‘I am scared’ : Miami Beach residents brace for Irma.
Florida officials urged residents in flood-prone coastal communities to get out while they can, ordering evacuations in the face of oncoming Hurricane Irma, which could make landfall Sunday and inflict massive destruction not seen in the state since Hurricane Andrew in 1992.
Hurricanes have lashed South Florida many times, but officials here at the National Hurricane Center said this is shaping up as a once-in-a-generation storm. Forecasters adjusted their advisory late Thursday, projecting Irma to hit the tip of the peninsula, slamming the population centers of South Florida before grinding northward.
“This storm has the potential to catastrophically devastate our state,” Gov. Rick Scott (R) said in a late-day news briefing. Earlier, he implored people to evacuate. “If you live in any evacuation zones and you’re still at home, leave.”
The state’s highways were jammed, gas was scarce, airports were packed and mandatory evacuations began to roll out as the first official hurricane watches were issued for the region. Irma, which has been ravaging the Caribbean islands as it sweeps across the Atlantic, is expected to hit the Florida peninsula with massive storm surges and crippling winds that could affect nearly every metropolitan area in South Florida.
The hurricane center said Thursday afternoon that should Irma’s eye move through the center of the state, extreme winds and heavy rains could strafe an area that has millions of residents, from Miami in the east to Naples on the Gulf Coast.

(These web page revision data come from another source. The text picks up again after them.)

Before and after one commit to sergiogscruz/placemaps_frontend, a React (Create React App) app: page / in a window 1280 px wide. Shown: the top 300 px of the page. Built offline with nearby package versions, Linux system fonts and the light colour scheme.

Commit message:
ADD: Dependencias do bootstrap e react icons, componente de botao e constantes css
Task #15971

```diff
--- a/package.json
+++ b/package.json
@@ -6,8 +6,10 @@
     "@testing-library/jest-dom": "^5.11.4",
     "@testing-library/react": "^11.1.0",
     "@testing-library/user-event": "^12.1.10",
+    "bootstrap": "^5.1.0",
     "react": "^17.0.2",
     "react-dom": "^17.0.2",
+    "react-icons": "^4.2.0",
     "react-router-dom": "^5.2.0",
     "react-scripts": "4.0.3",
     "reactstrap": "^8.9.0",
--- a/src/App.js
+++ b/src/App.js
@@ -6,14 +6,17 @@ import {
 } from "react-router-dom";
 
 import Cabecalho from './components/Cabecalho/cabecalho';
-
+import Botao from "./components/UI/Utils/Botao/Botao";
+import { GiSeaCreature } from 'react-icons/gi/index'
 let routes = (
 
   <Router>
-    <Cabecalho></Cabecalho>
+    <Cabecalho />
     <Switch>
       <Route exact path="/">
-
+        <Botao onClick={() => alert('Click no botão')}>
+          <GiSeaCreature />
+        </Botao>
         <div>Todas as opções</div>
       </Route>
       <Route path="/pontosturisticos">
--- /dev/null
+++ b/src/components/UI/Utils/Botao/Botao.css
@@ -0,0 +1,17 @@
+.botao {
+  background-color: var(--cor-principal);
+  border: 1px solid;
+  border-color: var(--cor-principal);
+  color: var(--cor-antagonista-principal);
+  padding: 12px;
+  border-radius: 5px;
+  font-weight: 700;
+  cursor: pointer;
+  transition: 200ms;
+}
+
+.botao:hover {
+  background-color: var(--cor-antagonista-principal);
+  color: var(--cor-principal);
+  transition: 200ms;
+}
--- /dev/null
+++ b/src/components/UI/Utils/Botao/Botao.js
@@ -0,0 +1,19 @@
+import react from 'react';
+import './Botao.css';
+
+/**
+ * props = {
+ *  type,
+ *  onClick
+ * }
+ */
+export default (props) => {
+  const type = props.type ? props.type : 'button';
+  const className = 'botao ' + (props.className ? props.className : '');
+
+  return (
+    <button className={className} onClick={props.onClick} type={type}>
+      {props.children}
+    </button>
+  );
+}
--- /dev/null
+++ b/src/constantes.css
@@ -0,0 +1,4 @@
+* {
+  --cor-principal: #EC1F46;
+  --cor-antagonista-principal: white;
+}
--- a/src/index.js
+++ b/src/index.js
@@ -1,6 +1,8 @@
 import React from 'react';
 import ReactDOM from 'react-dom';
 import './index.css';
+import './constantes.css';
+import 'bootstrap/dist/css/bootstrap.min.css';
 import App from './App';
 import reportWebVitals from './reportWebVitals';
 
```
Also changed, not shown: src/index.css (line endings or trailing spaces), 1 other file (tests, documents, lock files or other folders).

Because the eastern side of the storm is the most powerful, numerous cities along the east coast could face extreme conditions.